--- Work item ---
Write out the records below word for word, please.

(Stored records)
=== Section Start ===
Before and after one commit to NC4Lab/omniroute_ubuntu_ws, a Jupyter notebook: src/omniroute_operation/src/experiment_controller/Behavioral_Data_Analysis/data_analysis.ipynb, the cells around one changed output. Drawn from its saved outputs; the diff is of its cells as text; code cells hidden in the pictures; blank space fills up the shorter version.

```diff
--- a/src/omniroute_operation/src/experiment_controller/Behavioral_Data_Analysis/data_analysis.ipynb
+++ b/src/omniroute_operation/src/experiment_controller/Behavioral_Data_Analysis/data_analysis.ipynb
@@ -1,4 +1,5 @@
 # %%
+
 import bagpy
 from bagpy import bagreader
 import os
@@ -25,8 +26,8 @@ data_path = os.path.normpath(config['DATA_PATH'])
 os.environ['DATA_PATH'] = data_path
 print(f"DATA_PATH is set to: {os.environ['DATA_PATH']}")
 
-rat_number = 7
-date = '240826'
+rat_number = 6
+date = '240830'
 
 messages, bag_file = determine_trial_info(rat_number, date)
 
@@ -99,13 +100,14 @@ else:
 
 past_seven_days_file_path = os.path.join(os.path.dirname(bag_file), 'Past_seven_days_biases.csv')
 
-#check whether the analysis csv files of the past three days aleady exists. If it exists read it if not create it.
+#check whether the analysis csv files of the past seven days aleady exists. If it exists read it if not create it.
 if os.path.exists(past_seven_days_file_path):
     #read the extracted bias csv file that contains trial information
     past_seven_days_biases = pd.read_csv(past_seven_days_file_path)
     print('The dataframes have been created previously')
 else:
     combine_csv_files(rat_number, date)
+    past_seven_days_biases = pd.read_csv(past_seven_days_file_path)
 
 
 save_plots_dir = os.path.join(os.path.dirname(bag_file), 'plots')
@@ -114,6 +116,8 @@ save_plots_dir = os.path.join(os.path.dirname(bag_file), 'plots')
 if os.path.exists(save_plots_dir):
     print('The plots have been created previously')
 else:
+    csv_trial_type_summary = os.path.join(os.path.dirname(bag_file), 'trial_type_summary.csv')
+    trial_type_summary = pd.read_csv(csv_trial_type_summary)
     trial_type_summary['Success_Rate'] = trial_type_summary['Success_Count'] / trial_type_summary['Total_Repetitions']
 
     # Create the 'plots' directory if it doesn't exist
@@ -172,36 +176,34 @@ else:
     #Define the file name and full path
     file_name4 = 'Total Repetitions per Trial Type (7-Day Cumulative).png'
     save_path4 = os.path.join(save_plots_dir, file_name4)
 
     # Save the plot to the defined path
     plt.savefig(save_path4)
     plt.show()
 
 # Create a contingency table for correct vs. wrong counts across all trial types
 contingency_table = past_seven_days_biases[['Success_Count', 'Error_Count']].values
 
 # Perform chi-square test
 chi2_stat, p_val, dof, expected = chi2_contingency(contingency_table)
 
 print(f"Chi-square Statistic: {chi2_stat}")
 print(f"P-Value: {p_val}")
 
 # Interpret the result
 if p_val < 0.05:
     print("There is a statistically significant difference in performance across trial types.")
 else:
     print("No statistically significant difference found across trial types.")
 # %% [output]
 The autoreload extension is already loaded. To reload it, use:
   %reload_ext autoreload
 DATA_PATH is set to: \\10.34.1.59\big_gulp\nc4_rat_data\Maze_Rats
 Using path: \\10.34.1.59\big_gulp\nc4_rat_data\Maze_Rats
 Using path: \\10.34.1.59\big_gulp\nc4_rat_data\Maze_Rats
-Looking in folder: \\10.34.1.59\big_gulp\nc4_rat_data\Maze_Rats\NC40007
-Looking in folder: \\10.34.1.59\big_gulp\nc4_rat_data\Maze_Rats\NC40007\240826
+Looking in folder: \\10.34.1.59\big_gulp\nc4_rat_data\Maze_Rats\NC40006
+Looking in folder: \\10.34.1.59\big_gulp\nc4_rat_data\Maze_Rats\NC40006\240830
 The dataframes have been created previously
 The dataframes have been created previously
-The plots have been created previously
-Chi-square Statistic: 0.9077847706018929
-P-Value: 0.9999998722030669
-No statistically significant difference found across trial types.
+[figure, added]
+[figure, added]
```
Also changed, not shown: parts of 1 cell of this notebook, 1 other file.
=== Section End ===
--- Result ---
Before and after one commit to NC4Lab/omniroute_ubuntu_ws, a Jupyter notebook: src/omniroute_operation/src/experiment_controller/Behavioral_Data_Analysis/data_analysis.ipynb, the cells around one changed output. Drawn from its saved outputs; the diff is of its cells as text; code cells hidden in the pictures; blank space fills up the shorter version.

```diff
--- a/src/omniroute_operation/src/experiment_controller/Behavioral_Data_Analysis/data_analysis.ipynb
+++ b/src/omniroute_operation/src/experiment_controller/Behavioral_Data_Analysis/data_analysis.ipynb
@@ -1,4 +1,5 @@
 # %%
+
 import bagpy
 from bagpy import bagreader
 import os
@@ -25,8 +26,8 @@ data_path = os.path.normpath(config['DATA_PATH'])
 os.environ['DATA_PATH'] = data_path
 print(f"DATA_PATH is set to: {os.environ['DATA_PATH']}")
 
-rat_number = 7
-date = '240826'
+rat_number = 6
+date = '240830'
 
 messages, bag_file = determine_trial_info(rat_number, date)
 
@@ -99,13 +100,14 @@ else:
 
 past_seven_days_file_path = os.path.join(os.path.dirname(bag_file), 'Past_seven_days_biases.csv')
 
-#check whether the analysis csv files of the past three days aleady exists. If it exists read it if not create it.
+#check whether the analysis csv files of the past seven days aleady exists. If it exists read it if not create it.
 if os.path.exists(past_seven_days_file_path):
     #read the extracted bias csv file that contains trial information
     past_seven_days_biases = pd.read_csv(past_seven_days_file_path)
     print('The dataframes have been created previously')
 else:
     combine_csv_files(rat_number, date)
+    past_seven_days_biases = pd.read_csv(past_seven_days_file_path)
 
 
 save_plots_dir = os.path.join(os.path.dirname(bag_file), 'plots')
@@ -114,6 +116,8 @@ save_plots_dir = os.path.join(os.path.dirname(bag_file), 'plots')
 if os.path.exists(save_plots_dir):
     print('The plots have been created previously')
 else:
+    csv_trial_type_summary = os.path.join(os.path.dirname(bag_file), 'trial_type_summary.csv')
+    trial_type_summary = pd.read_csv(csv_trial_type_summary)
     trial_type_summary['Success_Rate'] = trial_type_summary['Success_Count'] / trial_type_summary['Total_Repetitions']
 
     # Create the 'plots' directory if it doesn't exist
@@ -172,36 +176,34 @@ else:
     #Define the file name and full path
     file_name4 = 'Total Repetitions per Trial Type (7-Day Cumulative).png'
     save_path4 = os.path.join(save_plots_dir, file_name4)
 
     # Save the plot to the defined path
     plt.savefig(save_path4)
     plt.show()
 
 # Create a contingency table for correct vs. wrong counts across all trial types
 contingency_table = past_seven_days_biases[['Success_Count', 'Error_Count']].values
 
 # Perform chi-square test
 chi2_stat, p_val, dof, expected = chi2_contingency(contingency_table)
 
 print(f"Chi-square Statistic: {chi2_stat}")
 print(f"P-Value: {p_val}")
 
 # Interpret the result
 if p_val < 0.05:
     print("There is a statistically significant difference in performance across trial types.")
 else:
     print("No statistically significant difference found across trial types.")
 # %% [output]
 The autoreload extension is already loaded. To reload it, use:
   %reload_ext autoreload
 DATA_PATH is set to: \\10.34.1.59\big_gulp\nc4_rat_data\Maze_Rats
 Using path: \\10.34.1.59\big_gulp\nc4_rat_data\Maze_Rats
 Using path: \\10.34.1.59\big_gulp\nc4_rat_data\Maze_Rats
-Looking in folder: \\10.34.1.59\big_gulp\nc4_rat_data\Maze_Rats\NC40007
-Looking in folder: \\10.34.1.59\big_gulp\nc4_rat_data\Maze_Rats\NC40007\240826
+Looking in folder: \\10.34.1.59\big_gulp\nc4_rat_data\Maze_Rats\NC40006
+Looking in folder: \\10.34.1.59\big_gulp\nc4_rat_data\Maze_Rats\NC40006\240830
 The dataframes have been created previously
 The dataframes have been created previously
-The plots have been created previously
-Chi-square Statistic: 0.9077847706018929
-P-Value: 0.9999998722030669
-No statistically significant difference found across trial types.
+[figure, added]
+[figure, added]
```
Also changed, not shown: parts of 1 cell of this notebook, 1 other file.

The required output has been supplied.